Aim of the exercise → Exact copy, pictures excluded: write out every line below.
(Beginning of Information supplied)
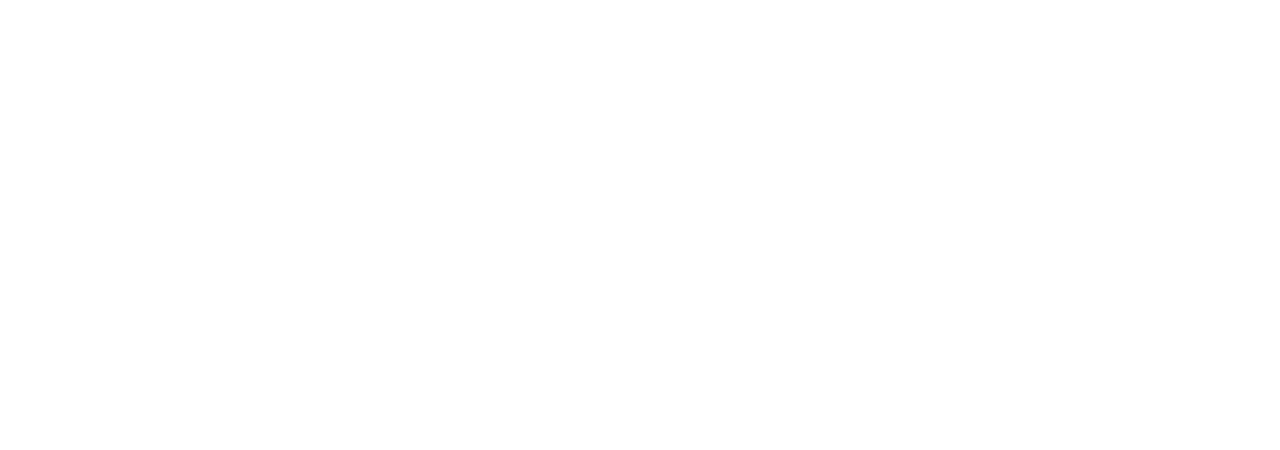
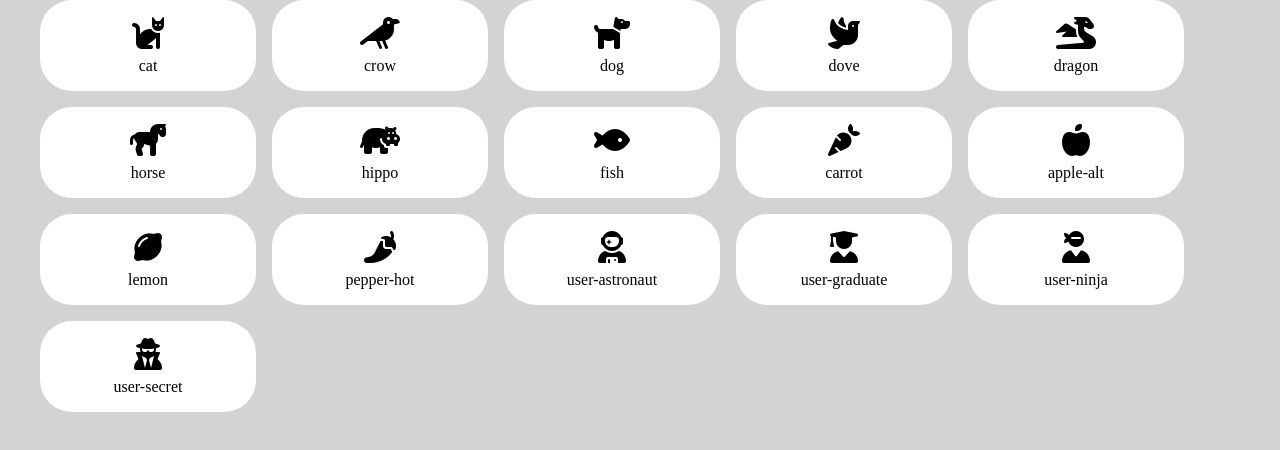
Before and after one commit to Emanuele213/js-es6-icons, a plain HTML site: page index.html in a window 1280 px wide. Drawn offline with Linux system fonts and the light colour scheme.

Commit message:
add name down icon

```diff
--- a/css/style.css
+++ b/css/style.css
@@ -2,6 +2,12 @@
     margin: 0;
     padding: 0;
     box-sizing: border-box;
+}
+
+body {
+    background-color: lightgray;
+    width: 100vw;
+    height: 100vh;
 }
 
 .header-container {
@@ -10,6 +16,37 @@
 }
 
 .main-container {
+    width: 100%;
+    height: 100%;
     max-width: 1200px;
     margin: 0 auto;
 }
+
+.fa-solid {
+    width: 40px;
+    height: 40px;
+}
+
+.card {
+    display: flex;
+    flex-wrap: wrap;
+    gap: 1rem;
+    height: 100%;
+    flex: 0 0 calc((100% / 5) - 1rem);
+    color: black;
+}
+
+.icon {
+    height: auto;
+    width: auto;
+    background-color: white;
+    padding: 1rem 3rem;
+    font-size: 2rem;
+    border-radius: 2rem;
+    text-align: center;
+}
+
+.title-icon {
+    width: 120px;
+    font-size: 1rem;
+}
--- a/index.html
+++ b/index.html
@@ -5,7 +5,10 @@
     <meta http-equiv="X-UA-Compatible" content="IE=edge">
     <meta name="viewport" content="width=device-width, initial-scale=1.0">
     <title>Oggetto icone</title>
+    <!-- my-style -->
     <link rel="stylesheet" href="css/style.css">
+    <!-- fontawesome -->
+    <link rel="stylesheet" href="https://cdnjs.cloudflare.com/ajax/libs/font-awesome/6.2.0/css/all.min.css" integrity="sha512-xh6O/CkQoPOWDdYTDqeRdPCVd1SpvCA9XXcUnZS2FmJNp1coAFzvtCN9BmamE+4aHK8yyUHUSCcJHgXloTyT2A==" crossorigin="anonymous" referrerpolicy="no-referrer" />
 </head>
 <body>
     <header>
@@ -14,7 +17,6 @@
 
     <main>
         <div class="main-container">
-        <div class="card"></div>
         </div>
     </main>
     <script src="js/script.js"></script>
--- a/js/script.js
+++ b/js/script.js
@@ -0,0 +1,127 @@
+const arrIcons = [
+	{
+		name: 'cat',
+		prefix: 'fa-',
+		type: 'animal',
+		family: 'fas',
+		color: 'orange'
+	},
+	{
+		name: 'crow',
+		prefix: 'fa-',
+		type: 'animal',
+		family: 'fas',
+		color: 'orange'
+	},
+	{
+		name: 'dog',
+		prefix: 'fa-',
+		type: 'animal',
+		family: 'fas',
+		color: 'orange'
+	},
+	{
+		name: 'dove',
+		prefix: 'fa-',
+		type: 'animal',
+		family: 'fas',
+		color: 'orange'
+	},
+	{
+		name: 'dragon',
+		prefix: 'fa-',
+		type: 'animal',
+		family: 'fas',
+		color: 'orange'
+	},
+	{
+		name: 'horse',
+		prefix: 'fa-',
+		type: 'animal',
+		family: 'fas',
+		color: 'orange'
+	},
+	{
+		name: 'hippo',
+		prefix: 'fa-',
+		type: 'animal',
+		family: 'fas',
+		color: 'orange'
+	},
+	{
+		name: 'fish',
+		prefix: 'fa-',
+		type: 'animal',
+		family: 'fas',
+		color: 'orange'
+	},
+	{
+		name: 'carrot',
+		prefix: 'fa-',
+		type: 'vegetable',
+		family: 'fas',
+		color: 'green'
+	},
+	{
+		name: 'apple-alt',
+		prefix: 'fa-',
+		type: 'vegetable',
+		family: 'fas',
+		color: 'green'
+	},
+	{
+		name: 'lemon',
+		prefix: 'fa-',
+		type: 'vegetable',
+		family: 'fas',
+		color: 'green'
+	},
+	{
+		name: 'pepper-hot',
+		prefix: 'fa-',
+		type: 'vegetable',
+		family: 'fas',
+		color: 'green'
+	},
+	{
+		name: 'user-astronaut',
+		prefix: 'fa-',
+		type: 'user',
+		family: 'fas',
+		color: 'blue'
+	},
+	{
+		name: 'user-graduate',
+		prefix: 'fa-',
+		type: 'user',
+		family: 'fas',
+		color: 'blue'
+	},
+	{
+		name: 'user-ninja',
+		prefix: 'fa-',
+		type: 'user',
+		family: 'fas',
+		color: 'blue'
+	},
+	{
+		name: 'user-secret',
+		prefix: 'fa-',
+		type: 'user',
+		family: 'fas',
+		color: 'blue'
+	}
+];
+
+const eleContainer = document.querySelector('.main-container');
+const eleCard = document.createElement('div');
+eleCard.classList.add('card');
+
+arrIcons.forEach ((eleIcons) => {
+    eleContainer.append(eleCard);
+    eleCard.innerHTML += `
+    <div class="icon">
+        <i class="${eleIcons.prefix}solid ${eleIcons.prefix}${eleIcons.name}"></i>
+        <div class="title-icon">${eleIcons.name}</div>
+    </div>`;
+});
```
(End of Information supplied)
Task output →
Before and after one commit to Emanuele213/js-es6-icons, a plain HTML site: page index.html in a window 1280 px wide. Drawn offline with Linux system fonts and the light colour scheme.

Commit message:
add name down icon

```diff
--- a/css/style.css
+++ b/css/style.css
@@ -2,6 +2,12 @@
     margin: 0;
     padding: 0;
     box-sizing: border-box;
+}
+
+body {
+    background-color: lightgray;
+    width: 100vw;
+    height: 100vh;
 }
 
 .header-container {
@@ -10,6 +16,37 @@
 }
 
 .main-container {
+    width: 100%;
+    height: 100%;
     max-width: 1200px;
     margin: 0 auto;
 }
+
+.fa-solid {
+    width: 40px;
+    height: 40px;
+}
+
+.card {
+    display: flex;
+    flex-wrap: wrap;
+    gap: 1rem;
+    height: 100%;
+    flex: 0 0 calc((100% / 5) - 1rem);
+    color: black;
+}
+
+.icon {
+    height: auto;
+    width: auto;
+    background-color: white;
+    padding: 1rem 3rem;
+    font-size: 2rem;
+    border-radius: 2rem;
+    text-align: center;
+}
+
+.title-icon {
+    width: 120px;
+    font-size: 1rem;
+}
--- a/index.html
+++ b/index.html
@@ -5,7 +5,10 @@
     <meta http-equiv="X-UA-Compatible" content="IE=edge">
     <meta name="viewport" content="width=device-width, initial-scale=1.0">
     <title>Oggetto icone</title>
+    <!-- my-style -->
     <link rel="stylesheet" href="css/style.css">
+    <!-- fontawesome -->
+    <link rel="stylesheet" href="https://cdnjs.cloudflare.com/ajax/libs/font-awesome/6.2.0/css/all.min.css" integrity="sha512-xh6O/CkQoPOWDdYTDqeRdPCVd1SpvCA9XXcUnZS2FmJNp1coAFzvtCN9BmamE+4aHK8yyUHUSCcJHgXloTyT2A==" crossorigin="anonymous" referrerpolicy="no-referrer" />
 </head>
 <body>
     <header>
@@ -14,7 +17,6 @@
 
     <main>
         <div class="main-container">
-        <div class="card"></div>
         </div>
     </main>
     <script src="js/script.js"></script>
--- a/js/script.js
+++ b/js/script.js
@@ -0,0 +1,127 @@
+const arrIcons = [
+	{
+		name: 'cat',
+		prefix: 'fa-',
+		type: 'animal',
+		family: 'fas',
+		color: 'orange'
+	},
+	{
+		name: 'crow',
+		prefix: 'fa-',
+		type: 'animal',
+		family: 'fas',
+		color: 'orange'
+	},
+	{
+		name: 'dog',
+		prefix: 'fa-',
+		type: 'animal',
+		family: 'fas',
+		color: 'orange'
+	},
+	{
+		name: 'dove',
+		prefix: 'fa-',
+		type: 'animal',
+		family: 'fas',
+		color: 'orange'
+	},
+	{
+		name: 'dragon',
+		prefix: 'fa-',
+		type: 'animal',
+		family: 'fas',
+		color: 'orange'
+	},
+	{
+		name: 'horse',
+		prefix: 'fa-',
+		type: 'animal',
+		family: 'fas',
+		color: 'orange'
+	},
+	{
+		name: 'hippo',
+		prefix: 'fa-',
+		type: 'animal',
+		family: 'fas',
+		color: 'orange'
+	},
+	{
+		name: 'fish',
+		prefix: 'fa-',
+		type: 'animal',
+		family: 'fas',
+		color: 'orange'
+	},
+	{
+		name: 'carrot',
+		prefix: 'fa-',
+		type: 'vegetable',
+		family: 'fas',
+		color: 'green'
+	},
+	{
+		name: 'apple-alt',
+		prefix: 'fa-',
+		type: 'vegetable',
+		family: 'fas',
+		color: 'green'
+	},
+	{
+		name: 'lemon',
+		prefix: 'fa-',
+		type: 'vegetable',
+		family: 'fas',
+		color: 'green'
+	},
+	{
+		name: 'pepper-hot',
+		prefix: 'fa-',
+		type: 'vegetable',
+		family: 'fas',
+		color: 'green'
+	},
+	{
+		name: 'user-astronaut',
+		prefix: 'fa-',
+		type: 'user',
+		family: 'fas',
+		color: 'blue'
+	},
+	{
+		name: 'user-graduate',
+		prefix: 'fa-',
+		type: 'user',
+		family: 'fas',
+		color: 'blue'
+	},
+	{
+		name: 'user-ninja',
+		prefix: 'fa-',
+		type: 'user',
+		family: 'fas',
+		color: 'blue'
+	},
+	{
+		name: 'user-secret',
+		prefix: 'fa-',
+		type: 'user',
+		family: 'fas',
+		color: 'blue'
+	}
+];
+
+const eleContainer = document.querySelector('.main-container');
+const eleCard = document.createElement('div');
+eleCard.classList.add('card');
+
+arrIcons.forEach ((eleIcons) => {
+    eleContainer.append(eleCard);
+    eleCard.innerHTML += `
+    <div class="icon">
+        <i class="${eleIcons.prefix}solid ${eleIcons.prefix}${eleIcons.name}"></i>
+        <div class="title-icon">${eleIcons.name}</div>
+    </div>`;
+});
```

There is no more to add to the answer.